It is possible to access any of the a9s Data Services locally. That means you can connect with a local client to the service for any purpose such as debbuging. CF provides a smart way to create SSH forward tunnels via a pushed application. For more information about this feature see the Accessing Apps with SSH section of the CF documentation.

First of all you must have an application bound to the service. How to do this see Bind an Application to a Service Instance.

NOTE: cf ssh support must be enabled in the platform. Ask your administrator if you are not sure.

Get The Service Url and Credentials

When you follow this instructions Obtain Service Instance Access Credentials you will get the hostname of the service and the user credentials.

$ cf env a9s-elasticsearch-app
Getting env variables for app a9s-elasticsearch-app in org test / space test as admin...
OK

System-Provided:
{
"VCAP_SERVICES": {
"a9s-elasticsearch5": [
{
"credentials": {
"host": [
"d67901c.service.dc1.a9svs"
],
"password": "a9s-brk-usr",
"username": "a9s-password"
},
"label": "a9s-elasticsearch5",
"name": "my-elasticsearch-service",
"plan": "elasticsearch-cluster-small"
}
]
}
}
...

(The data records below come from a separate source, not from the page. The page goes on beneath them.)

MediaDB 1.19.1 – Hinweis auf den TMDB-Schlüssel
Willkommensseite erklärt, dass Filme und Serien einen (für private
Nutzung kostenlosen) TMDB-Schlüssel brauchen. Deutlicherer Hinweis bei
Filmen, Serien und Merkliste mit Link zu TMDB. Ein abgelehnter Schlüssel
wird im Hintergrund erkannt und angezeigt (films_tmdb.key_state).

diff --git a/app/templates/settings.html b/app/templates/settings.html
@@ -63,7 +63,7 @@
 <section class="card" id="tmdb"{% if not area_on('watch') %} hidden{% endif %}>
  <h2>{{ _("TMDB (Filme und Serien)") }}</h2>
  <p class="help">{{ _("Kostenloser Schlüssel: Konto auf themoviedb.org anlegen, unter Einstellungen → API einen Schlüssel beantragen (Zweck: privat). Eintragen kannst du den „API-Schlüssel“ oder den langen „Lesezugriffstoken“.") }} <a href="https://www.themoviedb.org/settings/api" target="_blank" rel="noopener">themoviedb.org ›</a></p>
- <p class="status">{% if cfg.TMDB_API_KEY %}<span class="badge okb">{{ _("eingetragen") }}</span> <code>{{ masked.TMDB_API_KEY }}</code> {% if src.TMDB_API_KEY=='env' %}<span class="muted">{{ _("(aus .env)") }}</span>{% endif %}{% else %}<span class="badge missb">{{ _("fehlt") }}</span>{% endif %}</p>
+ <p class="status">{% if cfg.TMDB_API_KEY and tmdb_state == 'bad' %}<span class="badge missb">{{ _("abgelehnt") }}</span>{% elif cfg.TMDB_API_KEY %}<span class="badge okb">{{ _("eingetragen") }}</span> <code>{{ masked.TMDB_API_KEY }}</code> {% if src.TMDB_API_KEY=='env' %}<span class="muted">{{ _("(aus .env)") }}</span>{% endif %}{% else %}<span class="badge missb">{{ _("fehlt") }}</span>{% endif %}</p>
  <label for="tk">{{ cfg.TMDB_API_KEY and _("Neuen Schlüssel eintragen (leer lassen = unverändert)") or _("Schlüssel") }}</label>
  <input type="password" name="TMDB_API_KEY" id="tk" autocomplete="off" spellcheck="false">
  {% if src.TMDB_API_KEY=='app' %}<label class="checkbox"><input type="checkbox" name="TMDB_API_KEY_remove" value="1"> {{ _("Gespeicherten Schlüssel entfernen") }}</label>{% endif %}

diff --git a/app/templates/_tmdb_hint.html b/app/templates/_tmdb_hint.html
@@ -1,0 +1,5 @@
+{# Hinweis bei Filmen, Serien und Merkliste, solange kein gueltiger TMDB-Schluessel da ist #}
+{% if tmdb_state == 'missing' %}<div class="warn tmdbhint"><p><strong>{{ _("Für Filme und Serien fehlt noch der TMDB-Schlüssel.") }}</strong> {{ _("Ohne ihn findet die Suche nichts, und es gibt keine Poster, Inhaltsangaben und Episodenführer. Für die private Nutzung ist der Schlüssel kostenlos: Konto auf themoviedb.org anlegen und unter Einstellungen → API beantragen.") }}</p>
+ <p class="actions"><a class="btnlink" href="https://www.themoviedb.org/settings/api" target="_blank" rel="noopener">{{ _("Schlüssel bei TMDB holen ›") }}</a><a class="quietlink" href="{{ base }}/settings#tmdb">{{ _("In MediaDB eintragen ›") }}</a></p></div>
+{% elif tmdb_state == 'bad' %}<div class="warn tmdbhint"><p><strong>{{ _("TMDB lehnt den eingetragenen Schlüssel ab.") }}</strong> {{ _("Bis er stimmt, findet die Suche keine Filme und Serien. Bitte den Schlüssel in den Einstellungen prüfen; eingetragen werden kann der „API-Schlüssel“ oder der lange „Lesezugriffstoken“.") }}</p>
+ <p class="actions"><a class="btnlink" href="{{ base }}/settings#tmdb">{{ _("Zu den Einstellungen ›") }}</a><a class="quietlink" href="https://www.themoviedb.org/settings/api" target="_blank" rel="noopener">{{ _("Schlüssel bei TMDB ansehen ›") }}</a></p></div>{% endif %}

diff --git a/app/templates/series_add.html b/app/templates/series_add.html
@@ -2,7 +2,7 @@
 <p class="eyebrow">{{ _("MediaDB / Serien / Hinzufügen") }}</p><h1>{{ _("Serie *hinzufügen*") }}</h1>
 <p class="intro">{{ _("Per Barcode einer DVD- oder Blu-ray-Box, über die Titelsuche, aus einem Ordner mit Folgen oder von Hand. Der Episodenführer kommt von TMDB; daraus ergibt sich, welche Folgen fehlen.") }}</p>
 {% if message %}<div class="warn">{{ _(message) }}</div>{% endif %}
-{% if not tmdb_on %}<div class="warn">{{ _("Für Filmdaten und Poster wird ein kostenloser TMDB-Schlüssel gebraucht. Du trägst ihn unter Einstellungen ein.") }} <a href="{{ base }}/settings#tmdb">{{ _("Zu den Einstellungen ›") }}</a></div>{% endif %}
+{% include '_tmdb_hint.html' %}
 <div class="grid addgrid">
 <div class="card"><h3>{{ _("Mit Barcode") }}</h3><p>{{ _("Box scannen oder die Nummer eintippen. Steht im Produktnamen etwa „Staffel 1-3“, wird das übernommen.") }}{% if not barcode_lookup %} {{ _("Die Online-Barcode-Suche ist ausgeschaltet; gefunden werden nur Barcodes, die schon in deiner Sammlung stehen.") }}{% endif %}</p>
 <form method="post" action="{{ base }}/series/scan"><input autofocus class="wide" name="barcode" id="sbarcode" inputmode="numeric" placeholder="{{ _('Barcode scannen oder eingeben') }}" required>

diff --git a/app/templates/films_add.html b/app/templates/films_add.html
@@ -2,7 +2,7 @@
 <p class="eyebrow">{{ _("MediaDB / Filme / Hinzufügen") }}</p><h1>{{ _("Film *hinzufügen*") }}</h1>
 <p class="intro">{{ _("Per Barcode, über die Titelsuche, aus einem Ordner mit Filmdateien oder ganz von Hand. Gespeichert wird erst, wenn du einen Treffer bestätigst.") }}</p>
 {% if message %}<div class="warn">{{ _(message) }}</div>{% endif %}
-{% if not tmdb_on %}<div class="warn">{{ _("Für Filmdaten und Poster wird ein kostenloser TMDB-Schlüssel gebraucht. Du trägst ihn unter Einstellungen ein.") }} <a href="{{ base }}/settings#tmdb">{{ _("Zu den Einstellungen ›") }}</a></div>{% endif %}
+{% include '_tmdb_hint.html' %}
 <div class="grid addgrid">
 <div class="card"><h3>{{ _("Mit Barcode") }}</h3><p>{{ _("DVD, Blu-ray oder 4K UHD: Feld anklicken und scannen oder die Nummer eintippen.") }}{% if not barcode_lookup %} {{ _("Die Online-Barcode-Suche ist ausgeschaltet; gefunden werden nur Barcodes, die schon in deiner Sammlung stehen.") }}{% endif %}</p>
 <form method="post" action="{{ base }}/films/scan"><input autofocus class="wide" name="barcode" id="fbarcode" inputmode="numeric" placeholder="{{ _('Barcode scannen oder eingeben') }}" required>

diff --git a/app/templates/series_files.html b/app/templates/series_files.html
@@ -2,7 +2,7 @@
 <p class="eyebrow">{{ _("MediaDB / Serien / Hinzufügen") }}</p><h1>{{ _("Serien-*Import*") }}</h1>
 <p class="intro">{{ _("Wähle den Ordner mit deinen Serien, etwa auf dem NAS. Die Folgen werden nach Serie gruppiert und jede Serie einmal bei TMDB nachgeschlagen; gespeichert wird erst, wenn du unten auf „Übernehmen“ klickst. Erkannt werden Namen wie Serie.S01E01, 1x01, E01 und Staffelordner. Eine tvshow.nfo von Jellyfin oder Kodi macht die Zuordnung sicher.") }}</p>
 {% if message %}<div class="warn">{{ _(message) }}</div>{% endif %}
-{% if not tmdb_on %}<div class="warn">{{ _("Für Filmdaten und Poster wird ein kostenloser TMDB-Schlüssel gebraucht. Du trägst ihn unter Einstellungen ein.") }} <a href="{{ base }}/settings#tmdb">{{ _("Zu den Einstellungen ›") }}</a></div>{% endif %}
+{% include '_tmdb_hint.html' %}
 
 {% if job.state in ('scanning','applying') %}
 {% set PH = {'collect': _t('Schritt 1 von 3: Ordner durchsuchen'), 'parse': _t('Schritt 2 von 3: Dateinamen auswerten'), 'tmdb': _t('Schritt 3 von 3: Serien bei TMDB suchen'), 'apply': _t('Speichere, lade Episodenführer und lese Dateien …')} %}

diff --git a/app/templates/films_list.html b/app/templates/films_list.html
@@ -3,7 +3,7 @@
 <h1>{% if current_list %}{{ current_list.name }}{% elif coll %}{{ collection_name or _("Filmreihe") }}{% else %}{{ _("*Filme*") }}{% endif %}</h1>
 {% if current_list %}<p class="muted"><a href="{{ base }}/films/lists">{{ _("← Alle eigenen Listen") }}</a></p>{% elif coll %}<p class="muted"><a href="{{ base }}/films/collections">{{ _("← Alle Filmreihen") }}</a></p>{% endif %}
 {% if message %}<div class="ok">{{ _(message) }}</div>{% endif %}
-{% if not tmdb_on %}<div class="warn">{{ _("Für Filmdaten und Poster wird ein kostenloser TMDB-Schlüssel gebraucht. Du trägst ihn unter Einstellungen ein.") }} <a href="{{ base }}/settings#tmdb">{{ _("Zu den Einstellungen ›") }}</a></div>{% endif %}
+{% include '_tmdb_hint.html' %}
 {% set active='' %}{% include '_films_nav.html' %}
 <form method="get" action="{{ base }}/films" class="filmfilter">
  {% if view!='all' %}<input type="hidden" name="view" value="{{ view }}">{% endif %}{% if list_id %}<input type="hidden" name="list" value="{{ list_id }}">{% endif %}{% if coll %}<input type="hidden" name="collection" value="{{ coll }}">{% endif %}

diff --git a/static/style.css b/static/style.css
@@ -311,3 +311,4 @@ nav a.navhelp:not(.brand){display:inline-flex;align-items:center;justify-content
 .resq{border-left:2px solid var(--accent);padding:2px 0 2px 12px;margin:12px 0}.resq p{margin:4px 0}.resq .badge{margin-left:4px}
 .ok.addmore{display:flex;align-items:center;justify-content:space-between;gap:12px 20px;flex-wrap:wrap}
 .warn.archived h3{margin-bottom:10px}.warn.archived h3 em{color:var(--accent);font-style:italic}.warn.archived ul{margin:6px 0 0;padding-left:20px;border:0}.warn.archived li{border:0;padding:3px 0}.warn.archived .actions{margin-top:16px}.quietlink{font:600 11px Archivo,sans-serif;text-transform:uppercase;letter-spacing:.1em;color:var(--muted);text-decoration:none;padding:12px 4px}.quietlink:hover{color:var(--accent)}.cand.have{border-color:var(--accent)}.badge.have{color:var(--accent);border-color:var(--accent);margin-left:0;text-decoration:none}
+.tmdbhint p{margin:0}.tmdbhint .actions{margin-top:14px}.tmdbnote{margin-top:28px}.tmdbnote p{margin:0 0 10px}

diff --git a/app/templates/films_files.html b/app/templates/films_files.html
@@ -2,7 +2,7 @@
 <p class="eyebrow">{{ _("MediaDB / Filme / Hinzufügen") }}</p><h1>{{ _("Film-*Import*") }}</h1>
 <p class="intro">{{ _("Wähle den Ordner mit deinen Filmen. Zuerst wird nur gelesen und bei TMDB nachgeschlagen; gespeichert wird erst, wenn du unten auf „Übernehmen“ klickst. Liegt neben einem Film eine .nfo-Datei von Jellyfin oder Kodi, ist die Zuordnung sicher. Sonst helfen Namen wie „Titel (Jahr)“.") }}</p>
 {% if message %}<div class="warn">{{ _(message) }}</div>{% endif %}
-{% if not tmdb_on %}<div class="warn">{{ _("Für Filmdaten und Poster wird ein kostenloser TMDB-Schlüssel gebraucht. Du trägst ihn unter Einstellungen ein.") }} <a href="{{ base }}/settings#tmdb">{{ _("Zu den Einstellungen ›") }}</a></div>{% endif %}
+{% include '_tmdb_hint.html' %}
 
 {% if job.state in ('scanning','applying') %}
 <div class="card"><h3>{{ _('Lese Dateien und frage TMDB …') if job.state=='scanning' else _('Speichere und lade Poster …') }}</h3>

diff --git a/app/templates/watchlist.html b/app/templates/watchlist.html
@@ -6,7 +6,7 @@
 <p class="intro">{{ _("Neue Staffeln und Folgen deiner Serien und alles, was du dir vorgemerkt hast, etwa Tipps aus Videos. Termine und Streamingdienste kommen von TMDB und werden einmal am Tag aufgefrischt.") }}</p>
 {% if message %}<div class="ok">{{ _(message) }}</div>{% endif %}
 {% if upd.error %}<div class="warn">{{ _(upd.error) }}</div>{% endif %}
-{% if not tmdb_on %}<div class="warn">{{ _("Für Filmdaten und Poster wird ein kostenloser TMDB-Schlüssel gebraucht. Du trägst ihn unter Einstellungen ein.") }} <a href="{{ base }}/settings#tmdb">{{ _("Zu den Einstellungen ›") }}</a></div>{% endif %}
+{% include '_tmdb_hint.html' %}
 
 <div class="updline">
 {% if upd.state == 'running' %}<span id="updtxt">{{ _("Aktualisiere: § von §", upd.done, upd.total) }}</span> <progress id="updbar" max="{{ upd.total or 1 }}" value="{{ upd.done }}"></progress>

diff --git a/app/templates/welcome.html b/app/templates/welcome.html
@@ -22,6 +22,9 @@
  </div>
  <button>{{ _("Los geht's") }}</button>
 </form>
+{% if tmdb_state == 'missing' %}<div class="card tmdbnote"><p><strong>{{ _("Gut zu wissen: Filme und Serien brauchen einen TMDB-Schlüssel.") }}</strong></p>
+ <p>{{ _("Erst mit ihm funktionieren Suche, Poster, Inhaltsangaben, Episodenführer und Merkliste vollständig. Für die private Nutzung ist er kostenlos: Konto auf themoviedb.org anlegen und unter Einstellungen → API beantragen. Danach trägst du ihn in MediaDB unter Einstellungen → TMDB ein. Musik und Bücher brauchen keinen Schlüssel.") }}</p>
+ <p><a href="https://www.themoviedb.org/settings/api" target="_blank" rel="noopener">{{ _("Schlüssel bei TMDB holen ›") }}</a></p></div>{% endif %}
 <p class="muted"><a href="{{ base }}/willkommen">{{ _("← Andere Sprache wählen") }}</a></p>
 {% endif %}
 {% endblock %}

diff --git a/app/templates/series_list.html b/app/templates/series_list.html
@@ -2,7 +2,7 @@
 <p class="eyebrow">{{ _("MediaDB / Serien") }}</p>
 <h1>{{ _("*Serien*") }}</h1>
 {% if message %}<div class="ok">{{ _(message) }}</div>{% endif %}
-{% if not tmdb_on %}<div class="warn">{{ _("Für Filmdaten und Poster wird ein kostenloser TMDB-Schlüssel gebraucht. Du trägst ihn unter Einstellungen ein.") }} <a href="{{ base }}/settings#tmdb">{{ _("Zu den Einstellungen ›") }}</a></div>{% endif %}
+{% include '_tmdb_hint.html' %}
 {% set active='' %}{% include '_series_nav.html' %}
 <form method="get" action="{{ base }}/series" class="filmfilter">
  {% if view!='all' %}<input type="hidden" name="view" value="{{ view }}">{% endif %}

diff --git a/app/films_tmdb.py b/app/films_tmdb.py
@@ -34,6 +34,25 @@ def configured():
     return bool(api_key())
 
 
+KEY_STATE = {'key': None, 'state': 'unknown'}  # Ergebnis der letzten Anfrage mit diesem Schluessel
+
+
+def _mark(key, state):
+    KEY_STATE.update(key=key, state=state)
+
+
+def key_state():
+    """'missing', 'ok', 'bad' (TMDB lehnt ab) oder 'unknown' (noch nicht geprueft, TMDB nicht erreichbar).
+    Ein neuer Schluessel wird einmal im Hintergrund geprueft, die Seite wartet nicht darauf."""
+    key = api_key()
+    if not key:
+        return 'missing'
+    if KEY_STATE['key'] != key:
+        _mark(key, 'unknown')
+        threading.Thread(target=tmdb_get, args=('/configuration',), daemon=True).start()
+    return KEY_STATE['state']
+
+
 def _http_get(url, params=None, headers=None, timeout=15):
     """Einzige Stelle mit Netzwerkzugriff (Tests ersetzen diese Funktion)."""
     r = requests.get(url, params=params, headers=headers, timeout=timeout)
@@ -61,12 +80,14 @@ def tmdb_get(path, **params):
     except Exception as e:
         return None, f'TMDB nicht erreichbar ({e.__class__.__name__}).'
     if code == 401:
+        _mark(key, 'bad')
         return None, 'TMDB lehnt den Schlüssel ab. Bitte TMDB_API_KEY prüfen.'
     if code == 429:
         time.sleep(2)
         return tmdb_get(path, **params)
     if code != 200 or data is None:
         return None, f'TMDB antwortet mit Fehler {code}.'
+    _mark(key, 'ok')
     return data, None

Notice the host d67901c.service.dc1.a9svs, the username a9s-brk-usr and the password a9s-password. You will need this in the next step.

Create a Tunnel to The Service

With the cf ssh as mentioned before you can create a ssh forward tunnel to the management dashboard. Use port 9200 to connect to the a9s Elasticsearch Instance.

$ cf ssh a9s-elasticsearch-app -L 9200:d67901c.service.dc1.a9svs:9200
vcap@956aaf4e-6da9-4f69-4b1d-8e631a403312:~$

When the ssh tunnel is open you can access the instance over the address localhost:9200.

NOTE: Don't forget to close the session with exit.

Setup Disk Usage Alerts

Each service comes with the a9s Parachute. This component monitors ephemeral and persistent disk usage. See the a9s Parachute documentation how to configure the component.

Custom Parameters

As an end user, you have the opportunity to customize your service instance by using custom parameters. Custom parameters are passed on to a service instance by using the -c switch of the cf CLI commands cf create-service and cf update-service. For example:

cf update-service my-instance -c '{"ssl_session_timeout": "4h"}'

You don't have to use those settings. There are sane defaults in place that fit your service plan well.

ssl_session_timeout

This property is used to specify a period during which a client may reuse the session parameters by configuring the setting ssl_session_timeout of the nginx sitting in front of Elasticsearch service instances configured with SSL. The content follows the nginx configuration file measurement units.